What lines of the data hold the string "scss"? Copy them all.
[Start of Attachment]
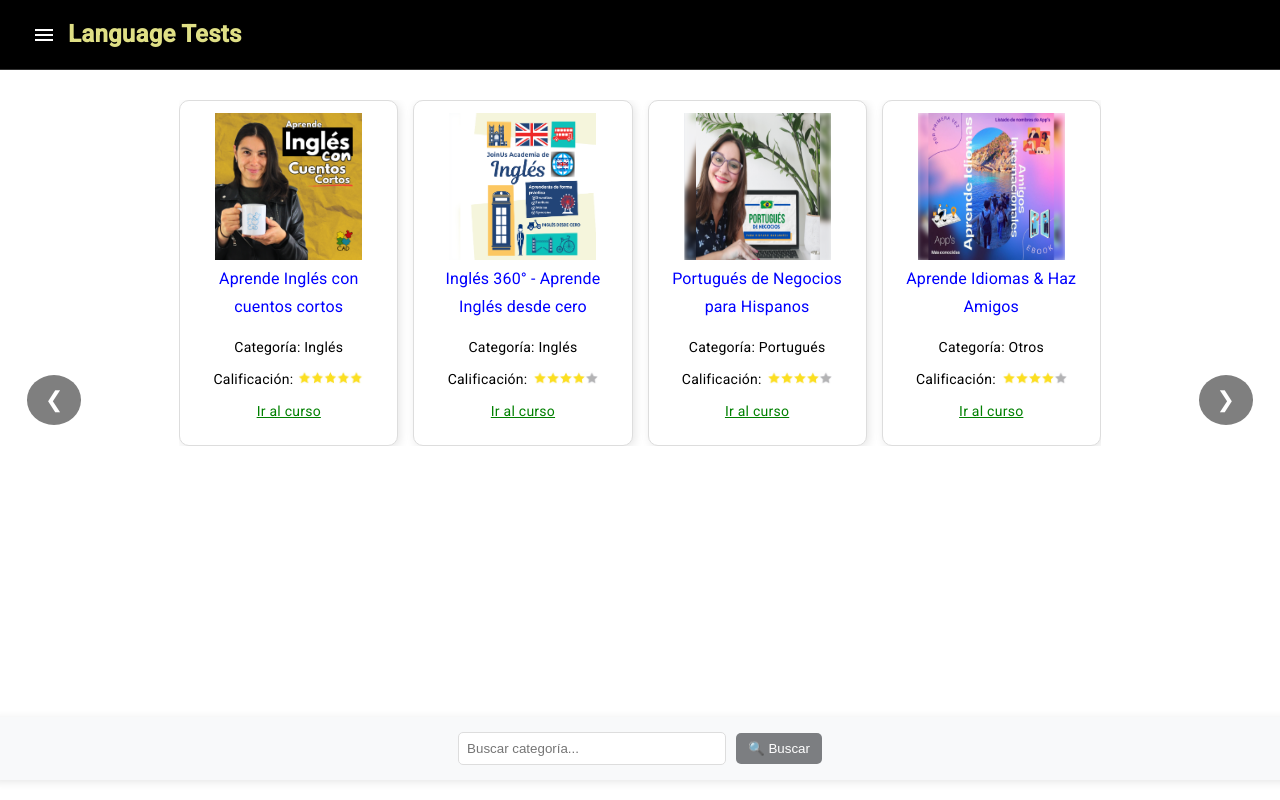
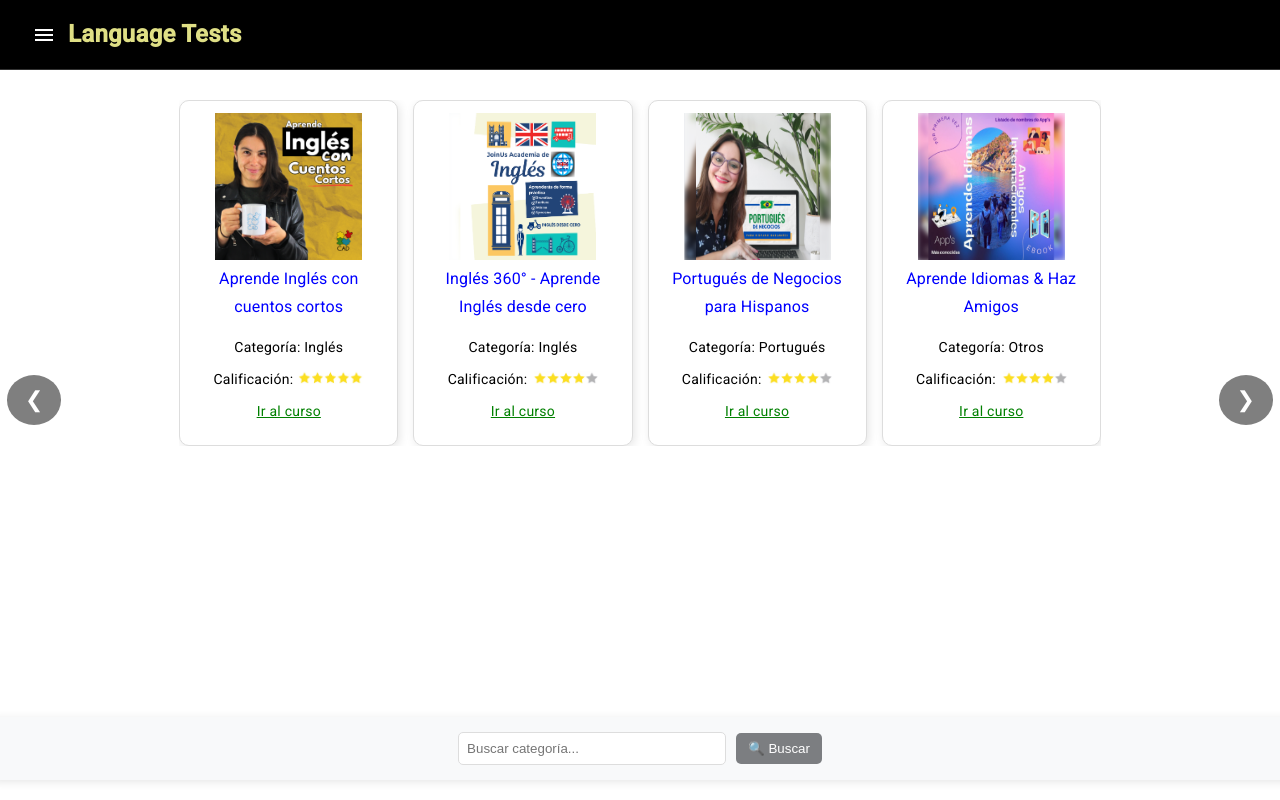
Before and after one commit to sebasxx85/englishProyect, an Angular app: page /cursos in a window 1280 px wide. Shown: the top 800 px of the page. Built offline with nearby package versions, Linux system fonts and the light colour scheme.

Commit message:
botones fixed

```diff
--- a/src/app/components/cursos/cursos.component.scss
+++ b/src/app/components/cursos/cursos.component.scss
@@ -132,11 +132,11 @@
 }
 
 .carousel-btn.left {
-  left: 27px;
+  left: 7px;
 }
 
 .carousel-btn.right {
-  right: 27px;
+  right: 7px;
 }
 
 .carousel-btn:hover {
--- a/src/app/components/cursos/cursos.component.ts
+++ b/src/app/components/cursos/cursos.component.ts
@@ -48,18 +48,19 @@ export class CursosComponent {
 
   siguiente() {
     const totalCursos = this.cursosFiltrados.length;
-    const cantidadAvance = 2; // Avanza de 2 en 2
-    const cantidadMostrada = 4; // Siempre mostrar 4 cursos
+    const cursosEnPantalla = window.innerWidth < 600 ? 2 : 4; // 2 en móviles, 4 en pantallas grandes
+    const cantidadAvance = cursosEnPantalla === 2 ? 1 : 2; // Avanza 1 en móviles, 2 en pantallas grandes
 
-    if (this.inicio + cantidadMostrada + cantidadAvance <= totalCursos) {
+    if (this.inicio + cursosEnPantalla + cantidadAvance <= totalCursos) {
       this.inicio += cantidadAvance;
     } else {
-      this.inicio = totalCursos - cantidadMostrada; // No permite mostrar menos de 4 cursos
+      this.inicio = totalCursos - cursosEnPantalla; // Asegura que siempre se vean los últimos cursos
     }
   }
 
   anterior() {
-    const cantidadAvance = 2; // Retrocede de 2 en 2
+    const cursosEnPantalla = window.innerWidth < 600 ? 2 : 4; // 2 en móviles, 4 en pantallas grandes
+    const cantidadAvance = cursosEnPantalla === 2 ? 1 : 2; // Retrocede 1 en móviles, 2 en pantallas grandes
 
     if (this.inicio - cantidadAvance >= 0) {
       this.inicio -= cantidadAvance;
@@ -69,7 +70,6 @@ export class CursosComponent {
   }
 
 
-
   eliminarCurso(id: number) {
     this.cursosService.eliminarCurso(id);
     this.cursos = this.cursosService.obtenerCursos();
```
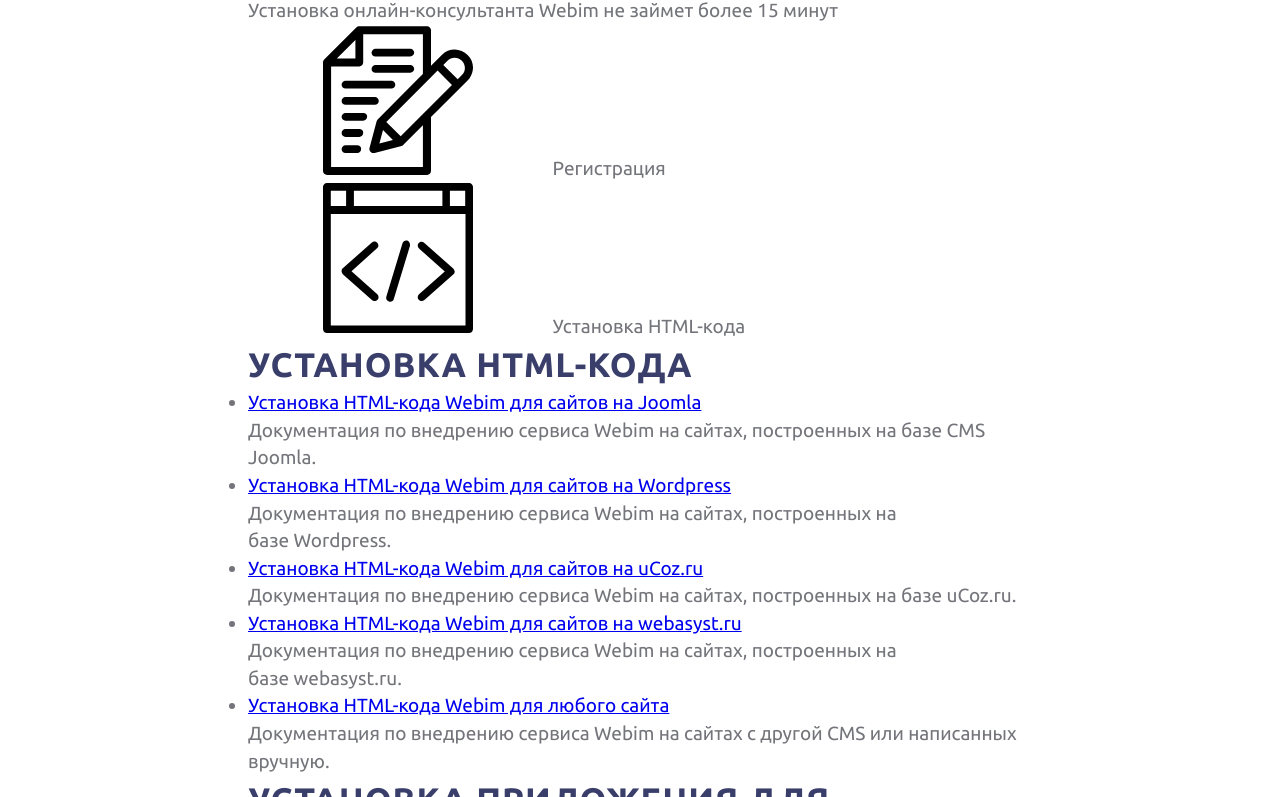
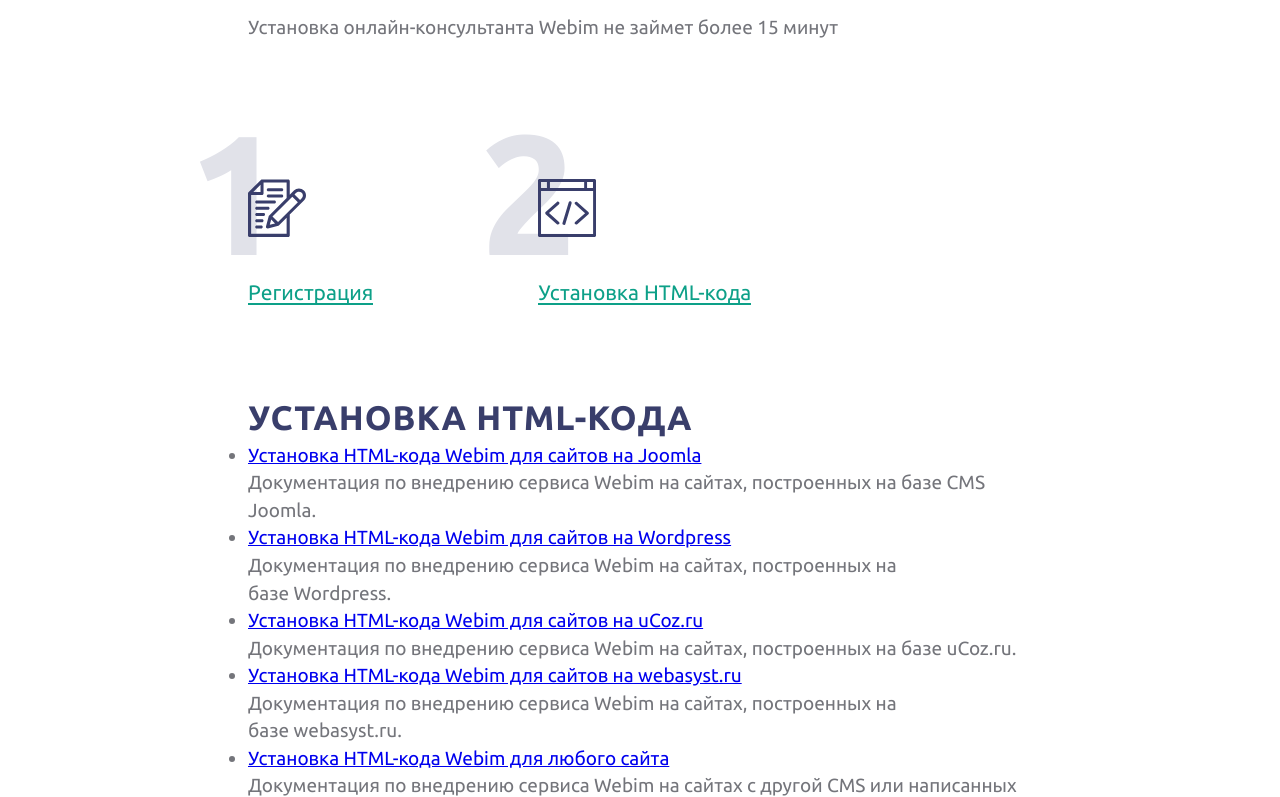
Before and after one commit to WellCause/webim, a website: page index.html in a window 1280 px wide. Shown: the part 686-1483 px from the top of the page. Drawn offline with Linux system fonts and the light colour scheme.

Commit message:
Completed section "setup-simple"

```diff
--- a/index.html
+++ b/index.html
@@ -58,13 +58,13 @@
                     <svg class="setup-simple__icon">
                         <use xlink:href='resources/img/sprite.svg#01'></use>
                     </svg>
-                    <span class="setup-simple__step-title">Регистрация</span>
+                    <a href="#" class="setup-simple__link">Регистрация</a>
                 </div>
                 <div class="setup-simple__step">
                     <svg class="setup-simple__icon">
                         <use xlink:href='resources/img/sprite.svg#02'></use>
                     </svg>
-                    <span class="setup-simple__step-title">Установка HTML-кода</span>
+                    <a href="#" class="setup-simple__link">Установка HTML-кода</a>
                 </div>
             </div>
         </section>
--- /dev/null
+++ b/resources/sass/abstracts/_mixins.scss
@@ -0,0 +1,10 @@
+@mixin backgroundText {
+    position: absolute;
+    font-size: 17rem;
+    font-weight: 700;
+    color: $color-lightblue;
+    top: -7.2rem;
+    left: -6rem;
+    line-height: 1;
+    z-index: -1;
+}
--- a/resources/sass/abstracts/_variables.scss
+++ b/resources/sass/abstracts/_variables.scss
@@ -7,10 +7,13 @@
 
 $color-darkblue: #393e6b;
 $color-darkblue-1: #3b4269;
+$color-lightblue: #e1e2e9;
 
 $color-emerald: #0da088;
 $color-indigo: #2cd3b8;
 
+// FONTS
+$font-primary: 'Ubuntu', sans-serif;
 
 // GRID SETUP
 $grid-main: [full-start] 3fr [main-start] 12.5fr [center-start] 15fr 2fr 15fr 2fr 15fr [center-end] 12.5fr [main-end] 3fr [full-end];
--- a/resources/sass/base/_base.scss
+++ b/resources/sass/base/_base.scss
@@ -11,7 +11,7 @@
 }
 
 body {
-    font-family: 'Ubuntu', sans-serif;
+    font-family: $font-primary;
     color: $color-primary;
     line-height: 1.45;
     font-size: 1.9rem;
--- a/resources/sass/components/_btn.scss
+++ b/resources/sass/components/_btn.scss
@@ -1,15 +1,16 @@
 .btn {
-    font-family: 'Ubuntu', sans-serif;
+    font-family: $font-primary;
     border: none;
     padding: 2rem 0 1.8rem 0;
     background-color: $color-indigo;
+    color: $color-white;
     border-radius: 10rem;
-    color: $color-white;
     text-transform: uppercase;
     font-weight: 700;
     font-size: 1.6rem;
     line-height: 1;
-    min-width: 29rem;
+    min-width: 29.2rem;
+    cursor: pointer;
 
     &--transparent {
         background-color: transparent;
--- /dev/null
+++ b/resources/sass/layout/_setup-simple.scss
@@ -0,0 +1,50 @@
+.setup-simple {
+    padding-bottom: 8.8rem;
+
+    .heading-2 {
+        margin-bottom: 1.7rem;
+    }
+
+    &__steps {
+        display: flex;
+        margin-top: 13.65rem;
+    }
+
+    &__step {
+        display: flex;
+        flex-direction: column;
+        position: relative;
+
+        &:first-child {
+            margin-right: 16.5rem;
+
+            &::before {
+                @include backgroundText;
+                content: '1';
+            }
+        }
+
+        &:last-child {
+            &::before {
+                @include backgroundText;
+                content: '2';
+                left: -5.8rem;
+            }
+        }
+    }
+
+    &__icon {
+        max-width: 5.8rem;
+        max-height: 5.8rem;
+        fill: $color-darkblue;
+        margin-bottom: 4.5rem;
+    }
+
+    &__link {
+        color: $color-emerald;
+        font-size: 2.1rem;
+        text-decoration: none;
+        border-bottom: 2px solid $color-emerald;
+        line-height: 1;
+    }
+}
--- a/resources/sass/main.scss
+++ b/resources/sass/main.scss
@@ -1,4 +1,5 @@
 @import 'abstracts/variables';
+@import 'abstracts/mixins';
 
 @import 'base/base';
 @import 'base/typography';
@@ -7,3 +8,4 @@
 
 @import 'layout/header';
 @import 'layout/setup-fast';
+@import 'layout/setup-simple';
```
Also changed, not shown: resources/css/style.css.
[End of Attachment]
EXERCISE RESPONSE
--- a/src/app/components/cursos/cursos.component.scss
+++ b/src/app/components/cursos/cursos.component.scss
+++ b/resources/sass/abstracts/_mixins.scss
--- a/resources/sass/abstracts/_variables.scss
+++ b/resources/sass/abstracts/_variables.scss
--- a/resources/sass/base/_base.scss
+++ b/resources/sass/base/_base.scss
--- a/resources/sass/components/_btn.scss
+++ b/resources/sass/components/_btn.scss
+++ b/resources/sass/layout/_setup-simple.scss
--- a/resources/sass/main.scss
+++ b/resources/sass/main.scss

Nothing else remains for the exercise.